ABOUT THIS TASK:
Your answer should show every line of the material below that includes "color".

EXERCISE MATERIALS:

• • • •

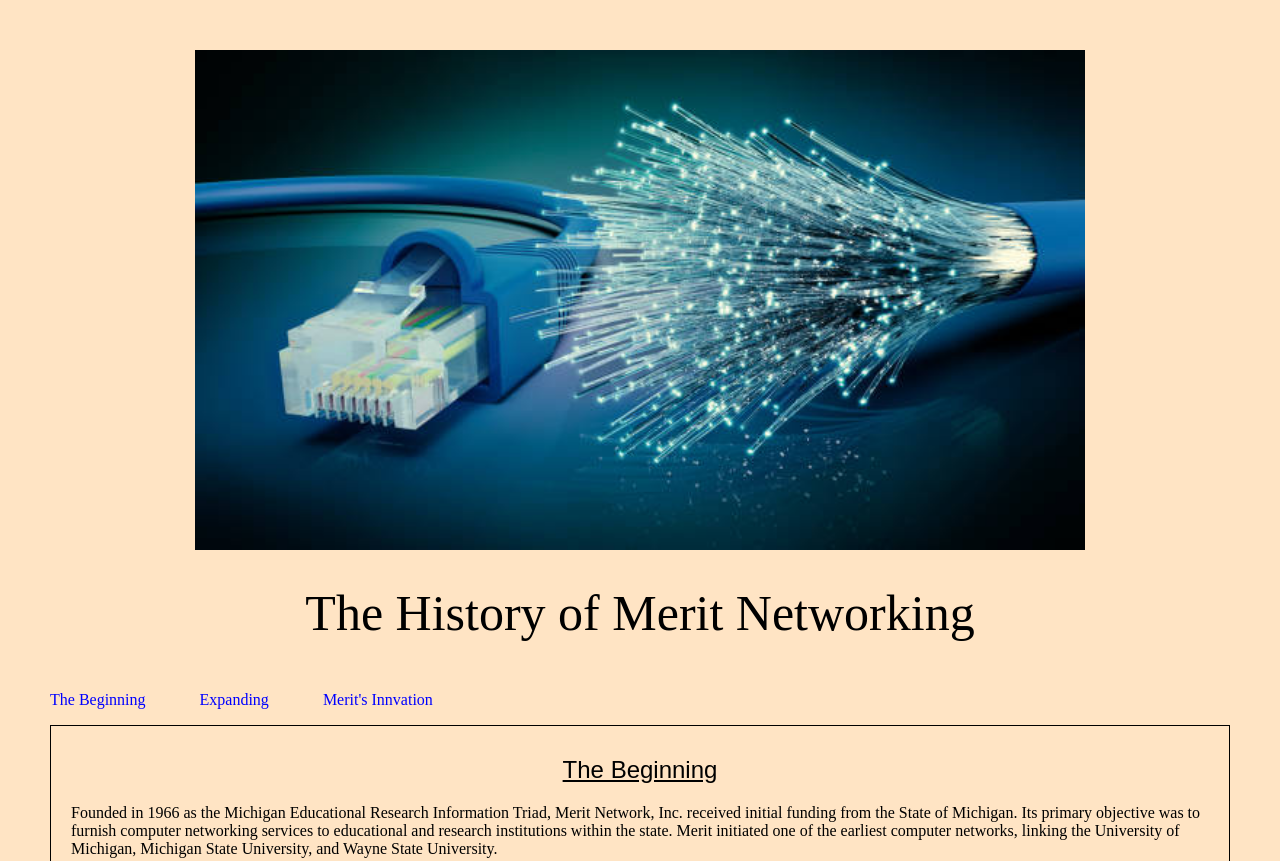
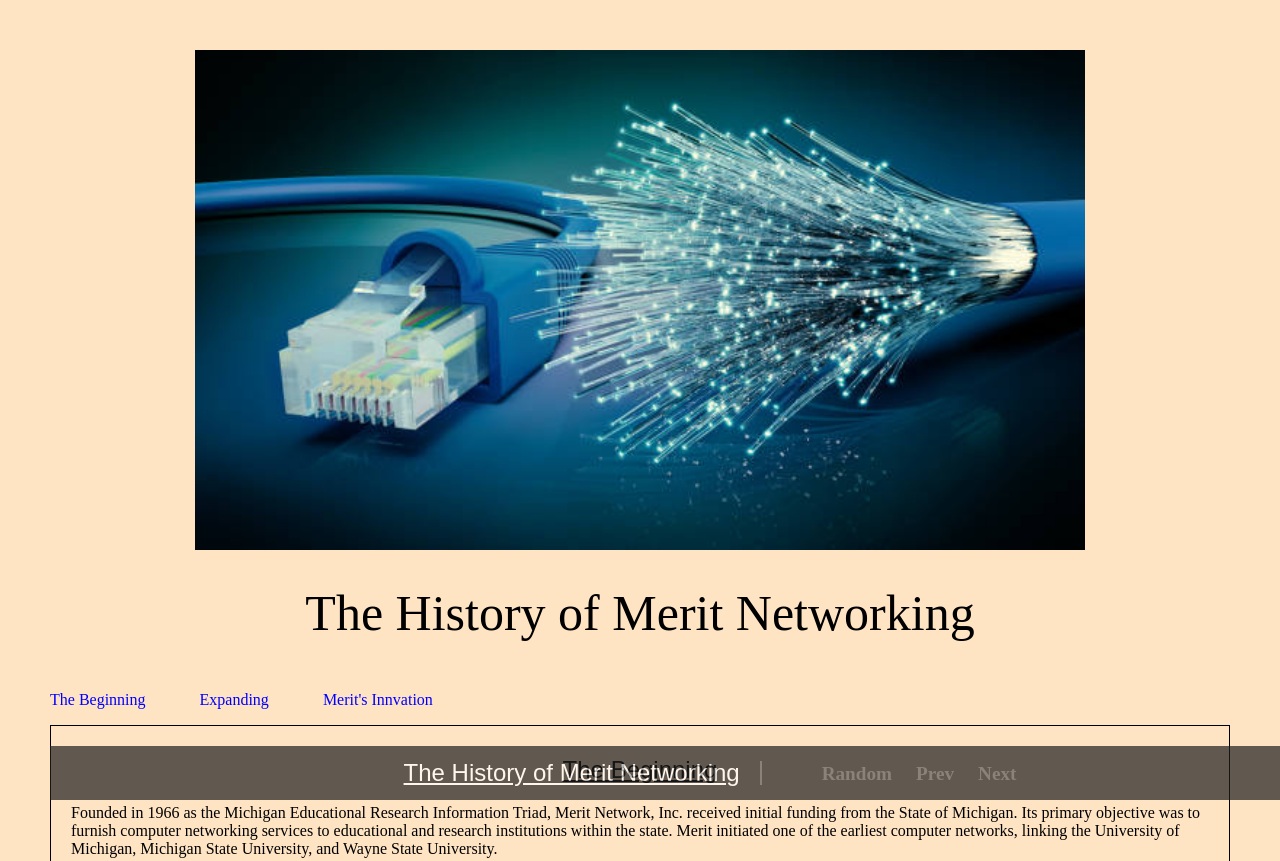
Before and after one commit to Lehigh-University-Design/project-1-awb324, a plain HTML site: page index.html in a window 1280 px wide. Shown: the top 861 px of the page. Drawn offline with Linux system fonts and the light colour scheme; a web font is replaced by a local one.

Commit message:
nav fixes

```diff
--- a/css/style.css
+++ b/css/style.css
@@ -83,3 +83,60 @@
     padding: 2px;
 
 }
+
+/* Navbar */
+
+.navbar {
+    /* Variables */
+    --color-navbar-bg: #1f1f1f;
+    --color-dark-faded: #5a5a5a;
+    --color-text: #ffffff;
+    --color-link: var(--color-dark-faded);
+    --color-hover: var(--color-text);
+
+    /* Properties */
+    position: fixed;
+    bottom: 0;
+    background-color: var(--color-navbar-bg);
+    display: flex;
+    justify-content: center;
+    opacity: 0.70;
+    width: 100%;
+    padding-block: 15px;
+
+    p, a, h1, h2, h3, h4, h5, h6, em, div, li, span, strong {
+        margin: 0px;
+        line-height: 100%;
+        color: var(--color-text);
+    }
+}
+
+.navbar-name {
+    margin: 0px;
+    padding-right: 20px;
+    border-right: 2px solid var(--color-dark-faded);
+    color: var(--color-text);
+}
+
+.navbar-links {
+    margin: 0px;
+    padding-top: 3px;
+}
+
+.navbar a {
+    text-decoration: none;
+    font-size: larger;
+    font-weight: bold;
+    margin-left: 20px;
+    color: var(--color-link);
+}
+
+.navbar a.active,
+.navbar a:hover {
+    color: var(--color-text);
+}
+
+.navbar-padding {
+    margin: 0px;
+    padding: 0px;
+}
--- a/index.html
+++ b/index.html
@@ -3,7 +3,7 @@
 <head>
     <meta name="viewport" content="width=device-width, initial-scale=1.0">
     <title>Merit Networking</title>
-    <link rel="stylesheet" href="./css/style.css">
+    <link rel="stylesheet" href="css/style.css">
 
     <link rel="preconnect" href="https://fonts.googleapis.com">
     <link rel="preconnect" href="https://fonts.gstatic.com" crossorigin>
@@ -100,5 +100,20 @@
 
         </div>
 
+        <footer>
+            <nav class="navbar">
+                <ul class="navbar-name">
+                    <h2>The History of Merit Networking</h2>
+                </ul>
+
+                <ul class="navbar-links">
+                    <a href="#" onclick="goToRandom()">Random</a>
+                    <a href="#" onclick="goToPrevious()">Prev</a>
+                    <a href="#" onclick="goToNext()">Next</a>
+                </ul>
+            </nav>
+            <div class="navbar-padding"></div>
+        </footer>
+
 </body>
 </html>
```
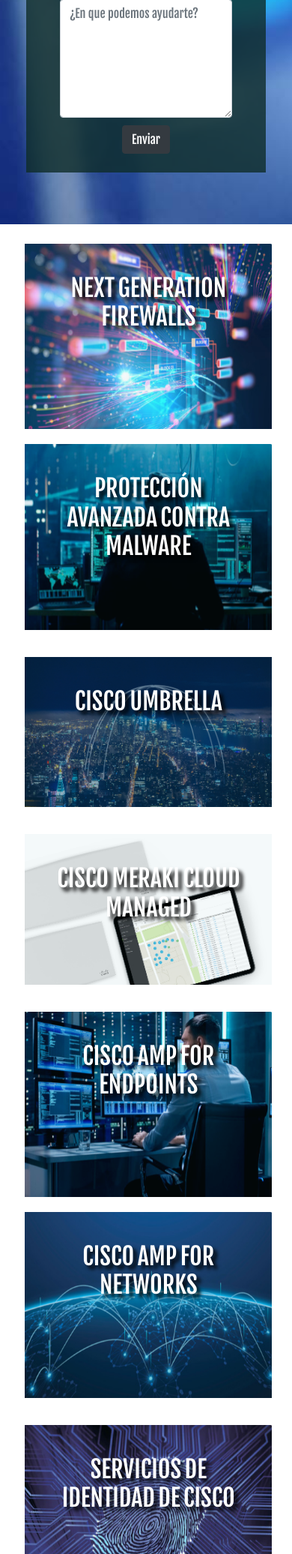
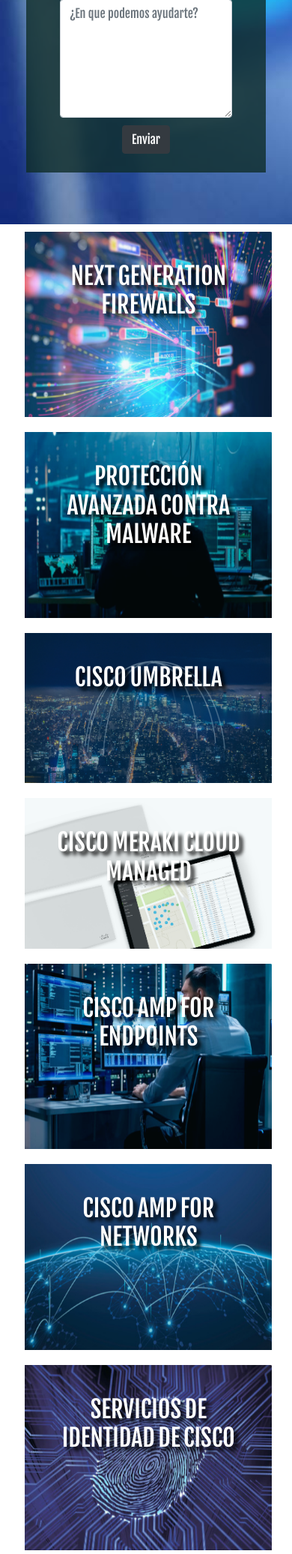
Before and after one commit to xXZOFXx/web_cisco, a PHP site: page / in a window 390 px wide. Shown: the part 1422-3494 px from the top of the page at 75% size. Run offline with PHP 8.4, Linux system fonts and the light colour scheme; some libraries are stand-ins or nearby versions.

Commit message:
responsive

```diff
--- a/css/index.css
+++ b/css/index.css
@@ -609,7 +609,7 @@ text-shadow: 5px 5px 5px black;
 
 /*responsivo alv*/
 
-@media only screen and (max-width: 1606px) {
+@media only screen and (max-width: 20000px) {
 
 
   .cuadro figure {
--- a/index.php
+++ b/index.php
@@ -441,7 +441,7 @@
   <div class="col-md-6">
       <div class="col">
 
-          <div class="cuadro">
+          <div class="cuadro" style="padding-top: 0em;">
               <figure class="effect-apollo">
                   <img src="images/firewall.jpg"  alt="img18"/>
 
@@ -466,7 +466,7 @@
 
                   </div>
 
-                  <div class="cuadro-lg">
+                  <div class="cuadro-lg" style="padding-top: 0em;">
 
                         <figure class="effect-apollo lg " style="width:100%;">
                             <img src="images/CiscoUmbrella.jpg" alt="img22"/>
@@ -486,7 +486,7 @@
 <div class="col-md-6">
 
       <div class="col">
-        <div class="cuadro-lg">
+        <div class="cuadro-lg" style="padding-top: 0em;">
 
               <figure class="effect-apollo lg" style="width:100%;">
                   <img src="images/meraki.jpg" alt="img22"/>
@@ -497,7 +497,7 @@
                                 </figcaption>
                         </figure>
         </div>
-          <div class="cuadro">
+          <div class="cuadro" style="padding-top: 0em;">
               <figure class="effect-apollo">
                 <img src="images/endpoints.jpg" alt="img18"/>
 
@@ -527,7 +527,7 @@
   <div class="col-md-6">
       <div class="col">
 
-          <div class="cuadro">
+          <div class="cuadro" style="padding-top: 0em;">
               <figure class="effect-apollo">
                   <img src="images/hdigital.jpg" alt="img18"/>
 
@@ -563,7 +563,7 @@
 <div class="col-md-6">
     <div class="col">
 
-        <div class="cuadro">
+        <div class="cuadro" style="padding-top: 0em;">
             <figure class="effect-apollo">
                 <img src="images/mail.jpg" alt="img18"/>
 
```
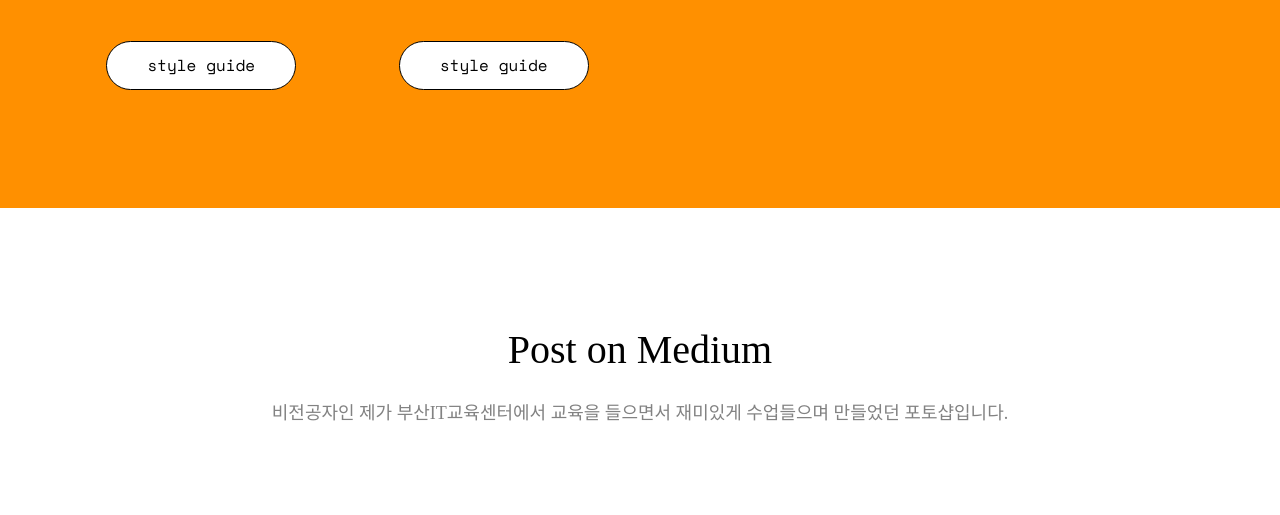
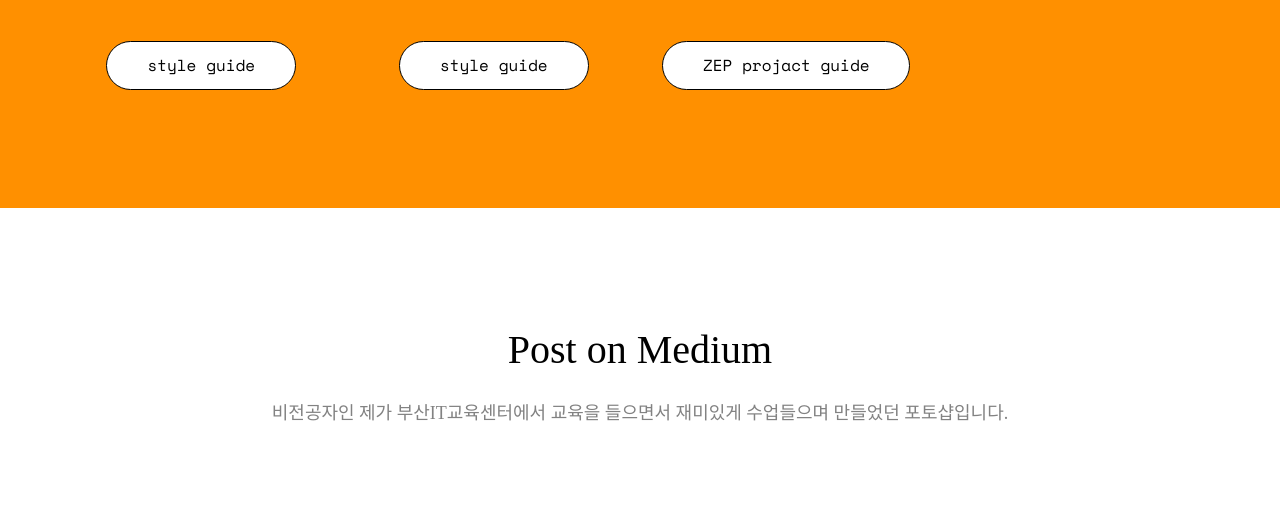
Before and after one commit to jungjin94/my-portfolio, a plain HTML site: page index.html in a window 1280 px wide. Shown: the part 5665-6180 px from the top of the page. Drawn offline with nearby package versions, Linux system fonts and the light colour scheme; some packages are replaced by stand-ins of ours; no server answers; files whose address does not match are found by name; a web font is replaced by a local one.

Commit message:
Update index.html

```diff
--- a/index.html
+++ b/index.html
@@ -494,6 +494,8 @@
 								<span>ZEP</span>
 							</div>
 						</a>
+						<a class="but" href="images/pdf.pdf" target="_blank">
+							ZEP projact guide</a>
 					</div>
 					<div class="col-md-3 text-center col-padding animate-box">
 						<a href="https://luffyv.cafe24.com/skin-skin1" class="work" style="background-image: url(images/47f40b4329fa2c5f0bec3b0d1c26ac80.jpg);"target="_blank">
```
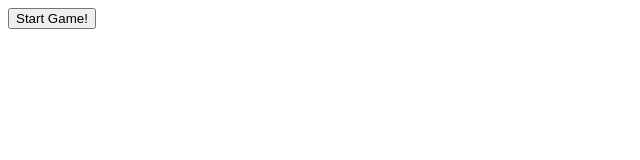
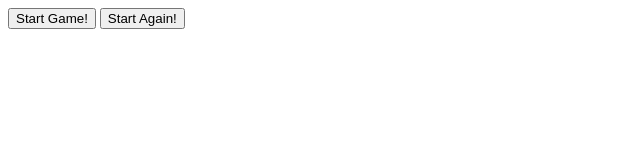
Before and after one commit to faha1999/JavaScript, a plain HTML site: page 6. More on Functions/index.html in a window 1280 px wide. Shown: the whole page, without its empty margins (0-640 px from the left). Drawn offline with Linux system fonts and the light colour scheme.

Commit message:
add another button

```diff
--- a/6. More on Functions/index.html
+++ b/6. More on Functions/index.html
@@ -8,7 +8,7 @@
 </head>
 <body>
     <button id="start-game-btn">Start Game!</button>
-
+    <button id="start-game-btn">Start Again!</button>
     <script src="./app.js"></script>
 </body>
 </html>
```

• • • •

YOUR SOLUTION:
+    --color-navbar-bg: #1f1f1f;
+    --color-dark-faded: #5a5a5a;
+    --color-text: #ffffff;
+    --color-link: var(--color-dark-faded);
+    --color-hover: var(--color-text);
+    background-color: var(--color-navbar-bg);
+        color: var(--color-text);
+    border-right: 2px solid var(--color-dark-faded);
+    color: var(--color-text);
+    color: var(--color-link);
+    color: var(--color-text);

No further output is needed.